The answer? Not very. Sure, it’s a good living if one makes a success out of it. Is it “me”? No. Have any of my last several jobs really been “me”? Oy vey – now that’s a loaded question. Asking myself this question now, I honestly have to answer the same. No. Maybe, just maybe, at 46 years of age, I’m finally coming to the realization that I cannot define myself by what I do for a living. I do need to make a living, however – that much is critical. It matters to me to support myself and my kids and have a future for all of us, and keep my house and my car, and my cats (although I sometimes wonder why on that last aspect, lousy furballs that they are). But how I do that? Not so critical. I’ve often said that the environment mattered far more to me than the work itself.
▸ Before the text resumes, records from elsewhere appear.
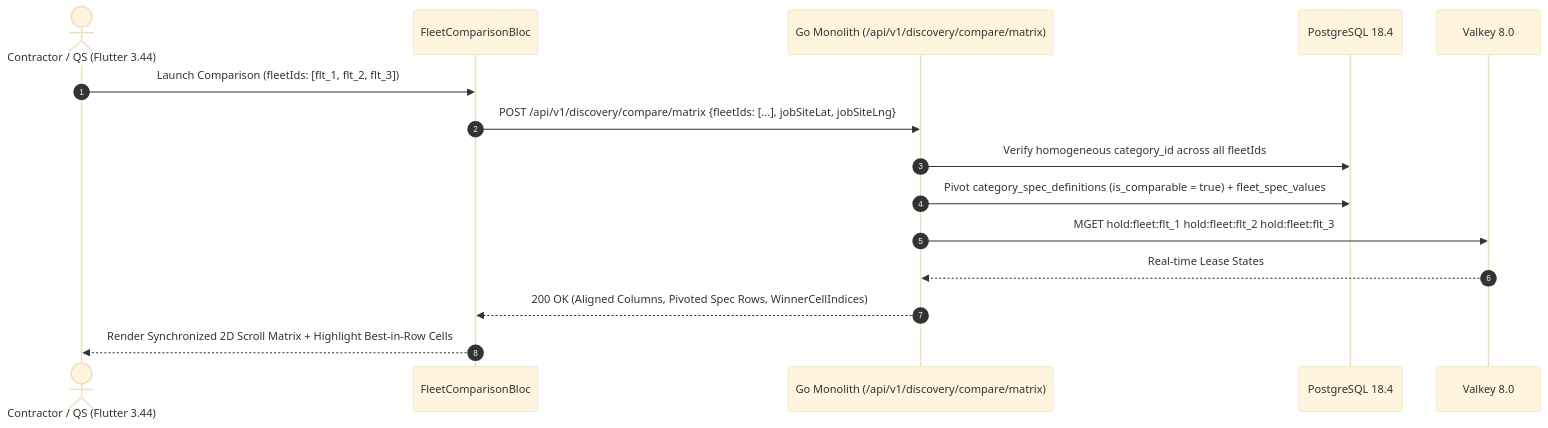
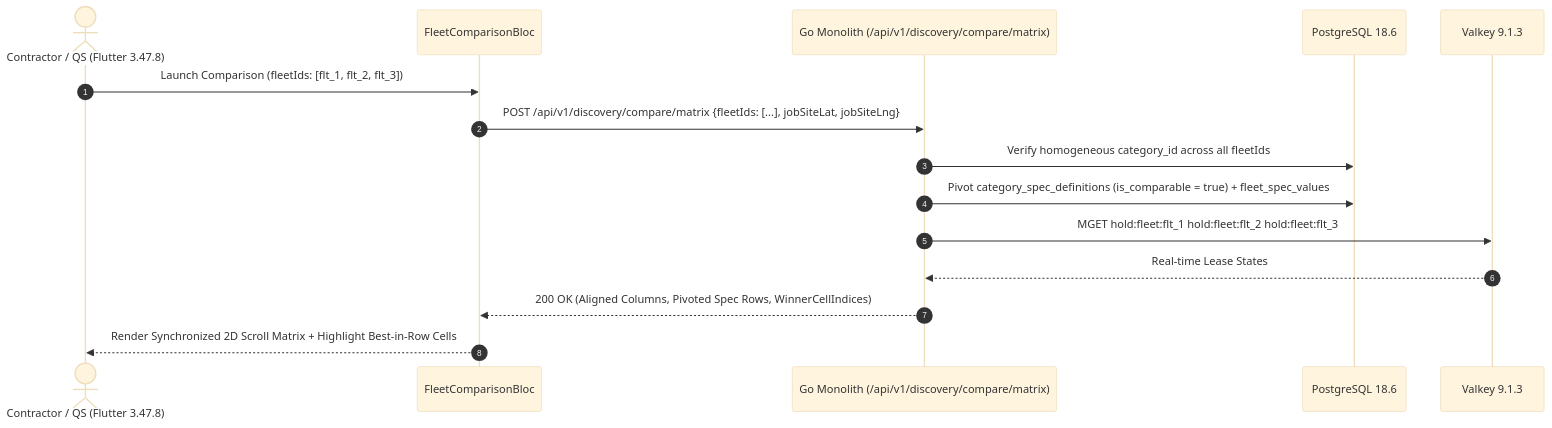
One commit to YDink/Heavy-Machinery-Logistics-Rental changed the second of 2 diagrams in docs/mobile/renter-experience/05-side-by-side-comparison.md. Above: the diagram before and after it, drawn with Mermaid (base theme). The commit also changed other lines of this file and 212 other files, not shown here.

````diff
--- a/docs/mobile/renter-experience/05-side-by-side-comparison.md
+++ b/docs/mobile/renter-experience/05-side-by-side-comparison.md
@@ -106,18 +106,18 @@
 ```mermaid
 sequenceDiagram
     autonumber
-    actor Renter as Contractor / QS (Flutter 3.44)
+    actor Renter as Contractor / QS (Flutter 3.47.8)
     participant CmpBloc as FleetComparisonBloc
     participant API as Go Monolith (/api/v1/discovery/compare/matrix)
-    participant PG as PostgreSQL 18.4
-    participant Valkey as Valkey 8.0
+    participant PG as PostgreSQL 18.6
+    participant Valkey as Valkey 9.1.3
 
     Renter->>CmpBloc: Launch Comparison (fleetIds: [flt_1, flt_2, flt_3])
     CmpBloc->>API: POST /api/v1/discovery/compare/matrix {fleetIds: [...], jobSiteLat, jobSiteLng}
     API->>PG: Verify homogeneous category_id across all fleetIds
     API->>PG: Pivot category_spec_definitions (is_comparable = true) + fleet_spec_values
     API->>Valkey: MGET hold:fleet:flt_1 hold:fleet:flt_2 hold:fleet:flt_3
     Valkey-->>API: Real-time Lease States
     API-->>CmpBloc: 200 OK (Aligned Columns, Pivoted Spec Rows, WinnerCellIndices)
     CmpBloc-->>Renter: Render Synchronized 2D Scroll Matrix + Highlight Best-in-Row Cells
 ```
````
And that is true, as long as I’m not the zookeeper who has to give the constipated elephant an enema. But put me in a group of decent, normal people who seem to enjoy my company and who don’t get on my nerves, who respect my contribution and occasionally find my jokes funny, and that’s about all I need. That and a paycheck. If Chase Mortgage ever gets off their sorry asses and refinances my loan under their “Borrower’s Assistance Program” that I filed for back in MARCH, I might have a shot at keeping my house even with a lower paycheck. We shall see. That would be nice, because I do love my house. Although at the end of the day, it really is just stuff. And a place to keep stuff.
So back to the question – who am I? If you asked me what I wanted to do for a living more than anything, the answer I always come back to is: be a writer. But maybe I suck as a writer or don’t have the persistence or wherewithall to stick with it to the point of being successful, so maybe it’s not exactly what I’m designed to do to actually earn a paycheck. But that doesn’t mean it can’t be who I am. A modern-day, 21st century Erma Bombeck meets Bridget Jones – the wild adventures of a swinging single and a struggling mom. Okay, I don’t do the swinging part anymore but I did for a couple of years, and you’d be amazed how much people are curious about that whole lifestyle. And maybe only three people out in the world ever will read my blog on a consistent basis. Or maybe 300 will. There’s no telling. But I guess I never know if I don’t try, do I? And maybe years and years from now after I’m long dead and gone, my two sons will finally discover that their Mom had an online blog (or maybe even published a book) and they’ll get on here and read all these age-old posts, look at each other and say, “You know what? Mom was cool.”
I don’t think I could ask for much more in terms of success than that.